Exercise directions: In the material below, write out each line word for word and omit the pictures.

____ Records supplied

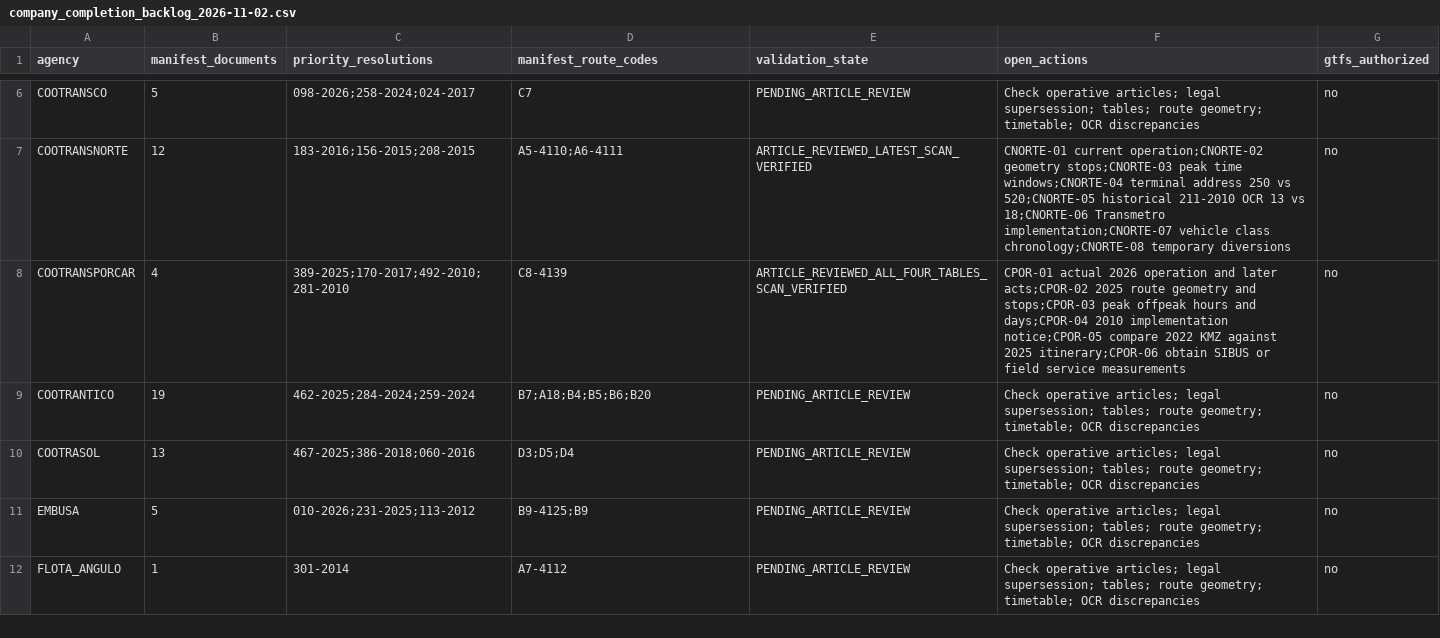
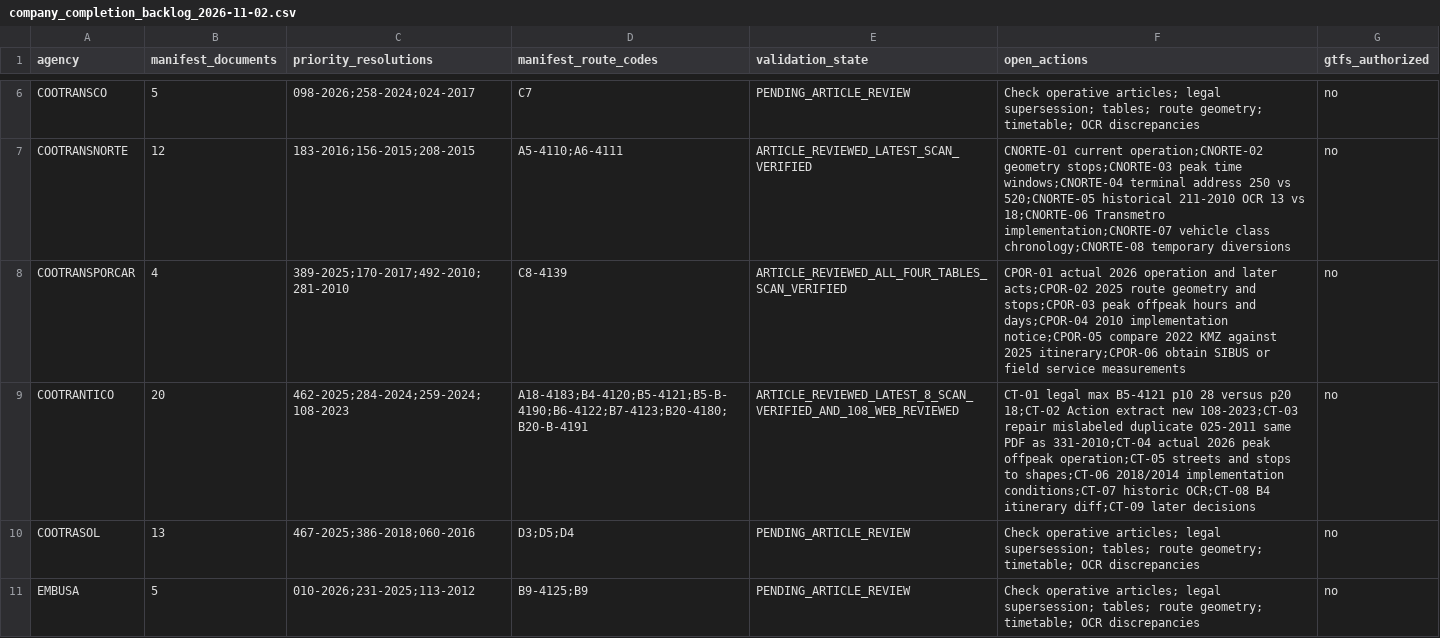
Before and after one commit to ColombiaTransit/gtfs-barranquilla-urbanas, a CSV file: sources/amb/company_completion_backlog_2026-11-02.csv, drawn as a sheet; only a part is shown, gaps mark what is left out; the shorter side is filled out with more unchanged rows.

Commit message:
research: update Cootrantico master backlog for 20 documents eight routes and nine follow-up actions

```diff
--- a/sources/amb/company_completion_backlog_2026-11-02.csv
+++ b/sources/amb/company_completion_backlog_2026-11-02.csv
@@ -8,3 +8,3 @@ COOTRANSNORTE,12,"183-2016;156-2015;208-2015","A5-4110;A6-4111",ARTICLE_REVIEWED
 COOTRANSPORCAR,4,"389-2025;170-2017;492-2010;281-2010","C8-4139",ARTICLE_REVIEWED_ALL_FOUR_TABLES_SCAN_VERIFIED,"CPOR-01 actual 2026 operation and later acts;CPOR-02 2025 route geometry and stops;CPOR-03 peak offpeak hours and days;CPOR-04 2010 implementation notice;CPOR-05 compare 2022 KMZ against 2025 itinerary;CPOR-06 obtain SIBUS or field service measurements",no
-COOTRANTICO,19,"462-2025;284-2024;259-2024","B7;A18;B4;B5;B6;B20",PENDING_ARTICLE_REVIEW,Check operative articles; legal supersession; tables; route geometry; timetable; OCR discrepancies,no
+COOTRANTICO,20,"462-2025;284-2024;259-2024;108-2023","A18-4183;B4-4120;B5-4121;B5-B-4190;B6-4122;B7-4123;B20-4180;B20-B-4191",ARTICLE_REVIEWED_LATEST_8_SCAN_VERIFIED_AND_108_WEB_REVIEWED,"CT-01 legal max B5-4121 p10 28 versus p20 18;CT-02 Action extract new 108-2023;CT-03 repair mislabeled duplicate 025-2011 same PDF as 331-2010;CT-04 actual 2026 peak offpeak operation;CT-05 streets and stops to shapes;CT-06 2018/2014 implementation conditions;CT-07 historic OCR;CT-08 B4 itinerary diff;CT-09 later decisions",no
 COOTRASOL,13,"467-2025;386-2018;060-2016","D3;D5;D4",PENDING_ARTICLE_REVIEW,Check operative articles; legal supersession; tables; route geometry; timetable; OCR discrepancies,no
```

________

Task solution:
Before and after one commit to ColombiaTransit/gtfs-barranquilla-urbanas, a CSV file: sources/amb/company_completion_backlog_2026-11-02.csv, drawn as a sheet; only a part is shown, gaps mark what is left out; the shorter side is filled out with more unchanged rows.

Commit message:
research: update Cootrantico master backlog for 20 documents eight routes and nine follow-up actions

```diff
--- a/sources/amb/company_completion_backlog_2026-11-02.csv
+++ b/sources/amb/company_completion_backlog_2026-11-02.csv
@@ -8,3 +8,3 @@ COOTRANSNORTE,12,"183-2016;156-2015;208-2015","A5-4110;A6-4111",ARTICLE_REVIEWED
 COOTRANSPORCAR,4,"389-2025;170-2017;492-2010;281-2010","C8-4139",ARTICLE_REVIEWED_ALL_FOUR_TABLES_SCAN_VERIFIED,"CPOR-01 actual 2026 operation and later acts;CPOR-02 2025 route geometry and stops;CPOR-03 peak offpeak hours and days;CPOR-04 2010 implementation notice;CPOR-05 compare 2022 KMZ against 2025 itinerary;CPOR-06 obtain SIBUS or field service measurements",no
-COOTRANTICO,19,"462-2025;284-2024;259-2024","B7;A18;B4;B5;B6;B20",PENDING_ARTICLE_REVIEW,Check operative articles; legal supersession; tables; route geometry; timetable; OCR discrepancies,no
+COOTRANTICO,20,"462-2025;284-2024;259-2024;108-2023","A18-4183;B4-4120;B5-4121;B5-B-4190;B6-4122;B7-4123;B20-4180;B20-B-4191",ARTICLE_REVIEWED_LATEST_8_SCAN_VERIFIED_AND_108_WEB_REVIEWED,"CT-01 legal max B5-4121 p10 28 versus p20 18;CT-02 Action extract new 108-2023;CT-03 repair mislabeled duplicate 025-2011 same PDF as 331-2010;CT-04 actual 2026 peak offpeak operation;CT-05 streets and stops to shapes;CT-06 2018/2014 implementation conditions;CT-07 historic OCR;CT-08 B4 itinerary diff;CT-09 later decisions",no
 COOTRASOL,13,"467-2025;386-2018;060-2016","D3;D5;D4",PENDING_ARTICLE_REVIEW,Check operative articles; legal supersession; tables; route geometry; timetable; OCR discrepancies,no
```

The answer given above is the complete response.